Anita Hill’s story will be told on film this spring. For more information on this and other films, visit www.familyofwomanfilmfestival.org.
At the University of Missouri’s School of Journalism, my mother, and then I, was taught that a professional doesn’t show their political stripe or allegiance unless it is their job to write about such things on the opinion pages.
When I saw my mom pull an “I Believe Anita” T-shirt over her Ann Taylor suit back in 1991, I knew something significant had happened to draw her out, especially knowing how much she hated how she looked in T-shirts.
Revisiting that time is a new film called “Anita,” by Sun Valley resident and acclaimed feature documentary film Academy Award-winner Freida Lee Mock. The film—about Hill’s life since testifying before the Senate Judicial Committee during the confirmation hearing of U.S. Supreme Court nominee Clarence Thomas and the resulting groundbreaking legislation against workplace sexual harassment—is set to screen at the upcoming seventh annual Family of Woman Film Festival in Sun Valley.
Scheduled for March 7-9 at the Sun Valley Opera House, the festival supports the United Nations Population Fund (UNFPA), which works in more than 150 countries to achieve a world in which every pregnancy is

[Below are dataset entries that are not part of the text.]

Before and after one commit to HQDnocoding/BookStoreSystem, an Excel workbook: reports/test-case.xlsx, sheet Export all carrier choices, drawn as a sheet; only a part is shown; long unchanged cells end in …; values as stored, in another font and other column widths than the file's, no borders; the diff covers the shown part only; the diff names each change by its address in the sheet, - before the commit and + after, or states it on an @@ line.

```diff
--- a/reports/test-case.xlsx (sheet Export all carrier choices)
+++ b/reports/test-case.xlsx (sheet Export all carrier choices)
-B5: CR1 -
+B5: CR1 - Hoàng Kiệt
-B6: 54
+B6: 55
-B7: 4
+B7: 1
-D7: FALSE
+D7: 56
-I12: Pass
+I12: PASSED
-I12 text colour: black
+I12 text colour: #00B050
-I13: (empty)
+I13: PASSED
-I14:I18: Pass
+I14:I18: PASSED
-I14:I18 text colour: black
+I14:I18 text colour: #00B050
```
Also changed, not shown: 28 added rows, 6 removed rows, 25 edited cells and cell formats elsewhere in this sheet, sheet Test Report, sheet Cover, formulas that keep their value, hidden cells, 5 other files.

wanted, every childbirth is safe and every young person’s potential is fulfilled.
“This year’s films were selected to represent a broad range of what the festival theme, Women and Education, might mean,” said festival co-chair Peggy Elliott Goldwyn. “While Anita Hill speaks to the power of truth, a small girl in Afghanistan only has a fantasy of school, and an illiterate slum-dweller in Brazil finds life itself has given her an education.”
Other films for the 2014 festival include “Rafea, Solar Mama” by Mona Eldaief and Jehane Noujaim, from Jordan; “Tall as the Baobab Tree” by Jeremy Teicher, from Senegal; “Bay of All Saints” by Annie Eastman, from Brazil; and “Buddha Collapsed Out of Shame” by Hana Makhmalbaf, from Iran.
“The festival presents the clear need to educate and empower women and girls for the future
of the world.”
“Rafea, Solar Mama” documents the real-life story of Rafea, a Bedouin woman who struggles against tradition and society as she seeks to become the first solar engineer in Jordan. Living with her daughters in one of Jordan’s poorest desert villages on the Iraqi border, Rafea travels to India to attend the Barefoot College, where illiterate grandmothers from around the world are trained in six months to be solar engineers.
“Tall as the Baobab Tree,” a feature-length dramatic film shot in Senegal, is a student Academy Award-nominated film by Jeremy Teicher. Rooted in reality, the film tells the story of Coumba and her little sister Debo, who are the first to leave their family’s remote African village to attend school. But when an accident suddenly threatens their family’s survival, their father decides to sell 11-year-old Debo into an arranged marriage.
“Bay of All Saints” is a feature documentary filmed over six years by Annie Eastman in Brazil. Through an introduction by a handyman, who became an integral part of the story, Eastman met Geni, Jesus and Doña Maria, three single mothers, who, though illiterate, found their voices and roles as leaders in the ongoing fight to save their stilt community on a bay from destruction.
“Buddha Collapsed Out of Shame” is a dramatic feature-length film from Afghanistan. Amid the rubble from statues of Buddha blown up by the Taliban, poor families live in caves at the foot of the cliffs. Baktay, a 6-year-old Afghan girl, is challenged to go to school by her neighbor’s son who proudly reads his lessons. Finding the money to buy a precious notebook and taking her mother’s lipstick for a pencil, Baktay sets out. On her way, she is harassed by boys playing games that mimic the terrible violence they have witnessed.
“The Family of Woman Film Festival presents the clear need to educate and empower women and girls for the future of the world,” said festival Co-chair Stephanie Freid-Perenchio. “Every year for the past seven years, our films portray this mandate, the challenges women and their families face and their successes.”